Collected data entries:

***

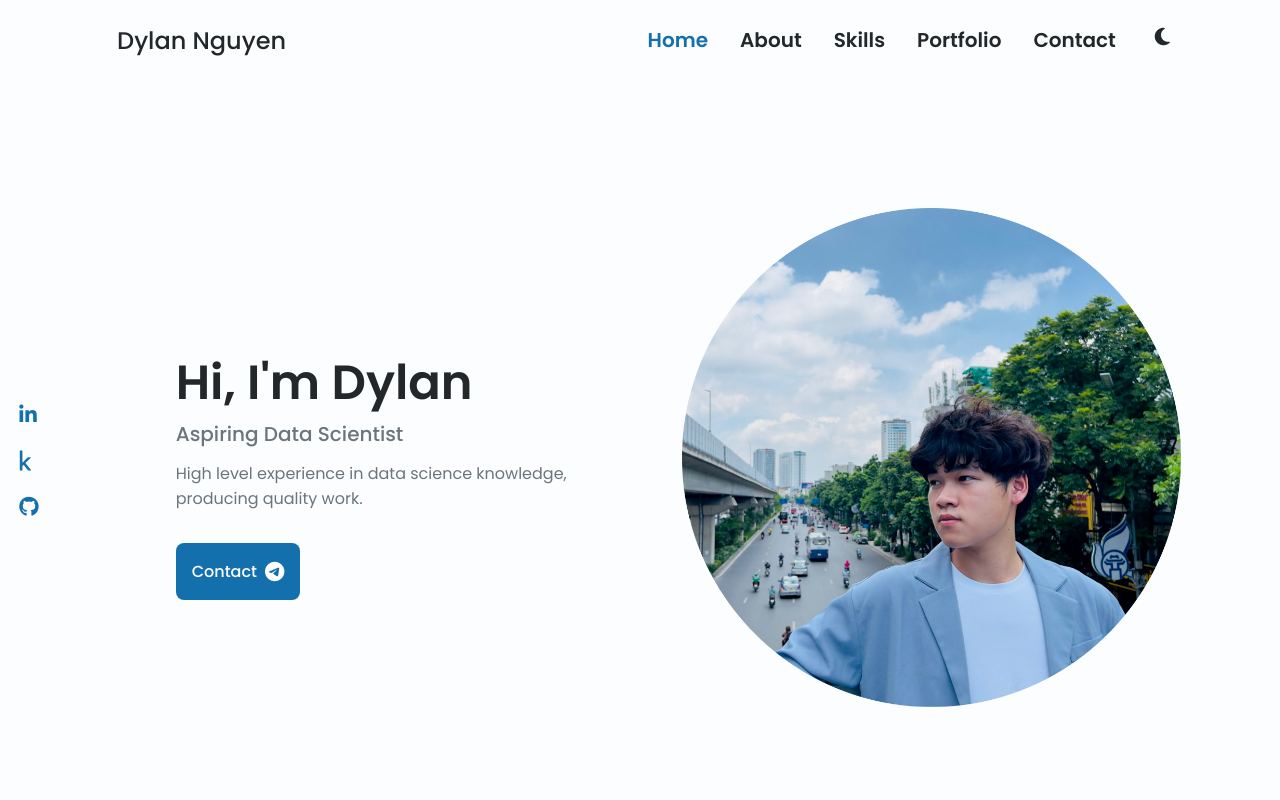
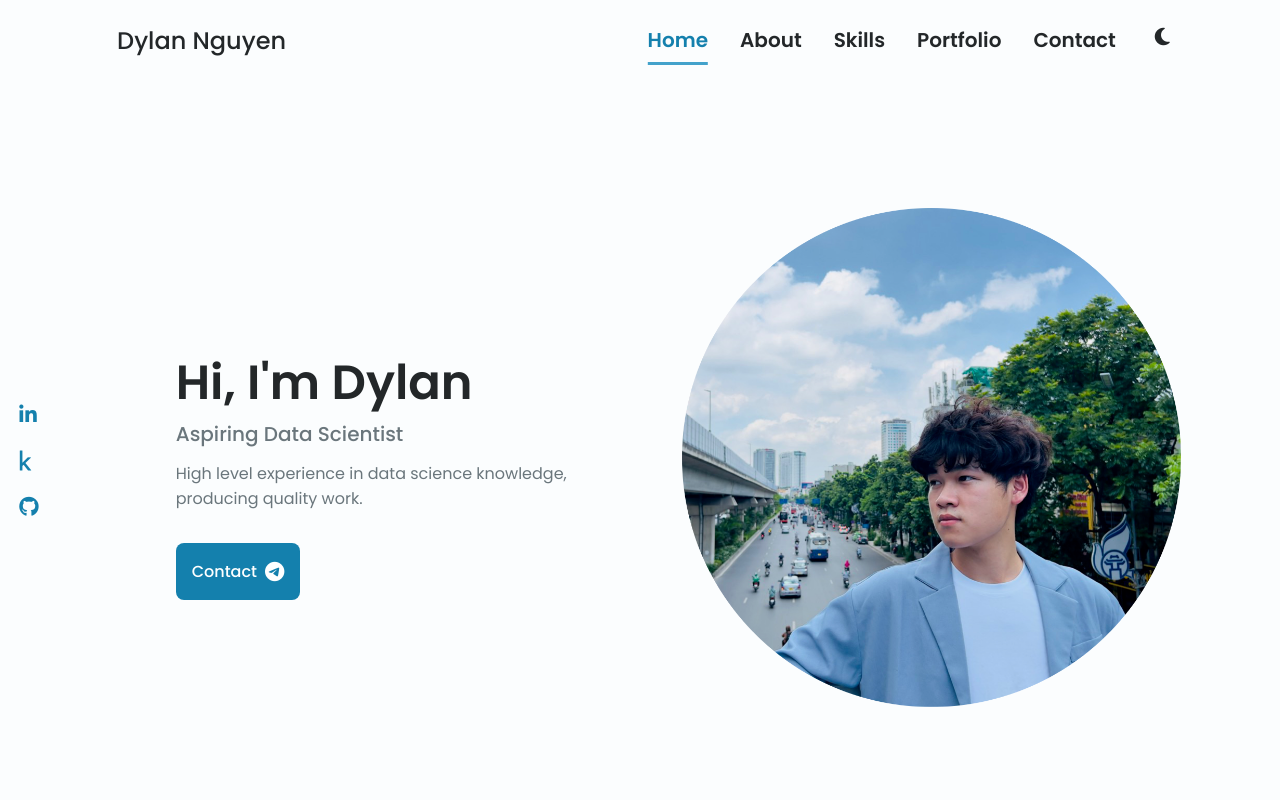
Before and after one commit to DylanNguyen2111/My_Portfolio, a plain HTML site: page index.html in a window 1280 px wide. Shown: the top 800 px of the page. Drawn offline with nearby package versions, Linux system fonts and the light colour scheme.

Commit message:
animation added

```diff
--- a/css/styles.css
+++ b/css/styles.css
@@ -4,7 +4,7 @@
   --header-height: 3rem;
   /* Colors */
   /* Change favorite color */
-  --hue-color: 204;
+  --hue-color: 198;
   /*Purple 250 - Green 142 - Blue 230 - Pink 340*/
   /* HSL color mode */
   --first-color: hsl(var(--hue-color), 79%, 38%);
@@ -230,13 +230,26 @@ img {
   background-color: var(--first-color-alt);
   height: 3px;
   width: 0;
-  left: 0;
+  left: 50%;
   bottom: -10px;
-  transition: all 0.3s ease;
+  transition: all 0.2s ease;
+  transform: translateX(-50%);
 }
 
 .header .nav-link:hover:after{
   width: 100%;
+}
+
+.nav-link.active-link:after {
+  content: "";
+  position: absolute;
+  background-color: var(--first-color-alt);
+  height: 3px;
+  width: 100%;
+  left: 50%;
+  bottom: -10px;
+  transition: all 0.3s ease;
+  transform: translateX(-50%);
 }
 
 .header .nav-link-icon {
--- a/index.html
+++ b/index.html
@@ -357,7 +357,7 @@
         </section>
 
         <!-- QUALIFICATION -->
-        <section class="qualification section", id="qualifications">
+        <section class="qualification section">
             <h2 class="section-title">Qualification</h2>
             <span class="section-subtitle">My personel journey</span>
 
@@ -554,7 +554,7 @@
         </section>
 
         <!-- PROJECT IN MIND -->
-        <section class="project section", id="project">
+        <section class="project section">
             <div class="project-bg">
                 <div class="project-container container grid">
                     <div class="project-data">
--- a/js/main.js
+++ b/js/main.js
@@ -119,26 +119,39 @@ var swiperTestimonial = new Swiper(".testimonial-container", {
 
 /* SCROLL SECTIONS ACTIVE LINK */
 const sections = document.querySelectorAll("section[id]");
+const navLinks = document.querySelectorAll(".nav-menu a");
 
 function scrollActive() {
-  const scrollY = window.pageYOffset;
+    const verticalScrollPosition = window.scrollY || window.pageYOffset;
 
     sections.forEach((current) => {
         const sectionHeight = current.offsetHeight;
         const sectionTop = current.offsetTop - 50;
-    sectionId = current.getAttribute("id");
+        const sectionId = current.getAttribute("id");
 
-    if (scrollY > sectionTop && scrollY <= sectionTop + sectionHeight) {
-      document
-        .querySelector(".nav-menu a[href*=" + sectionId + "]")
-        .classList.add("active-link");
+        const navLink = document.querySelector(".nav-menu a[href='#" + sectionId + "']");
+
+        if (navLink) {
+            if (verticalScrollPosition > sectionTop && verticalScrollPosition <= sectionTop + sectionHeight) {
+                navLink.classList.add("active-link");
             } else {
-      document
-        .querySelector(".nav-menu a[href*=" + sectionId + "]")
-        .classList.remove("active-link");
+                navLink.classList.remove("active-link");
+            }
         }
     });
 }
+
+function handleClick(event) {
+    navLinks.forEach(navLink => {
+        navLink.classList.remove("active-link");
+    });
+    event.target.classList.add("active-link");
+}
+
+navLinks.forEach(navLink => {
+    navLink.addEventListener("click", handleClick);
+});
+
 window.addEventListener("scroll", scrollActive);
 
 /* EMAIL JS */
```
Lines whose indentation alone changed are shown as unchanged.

***

## [TASK TO COMPLETE]
The answer must consist of each line in the entries above that includes "verticalScrollPosition".

## [OUTPUT]
+    const verticalScrollPosition = window.scrollY || window.pageYOffset;
+            if (verticalScrollPosition > sectionTop && verticalScrollPosition <= sectionTop + sectionHeight) {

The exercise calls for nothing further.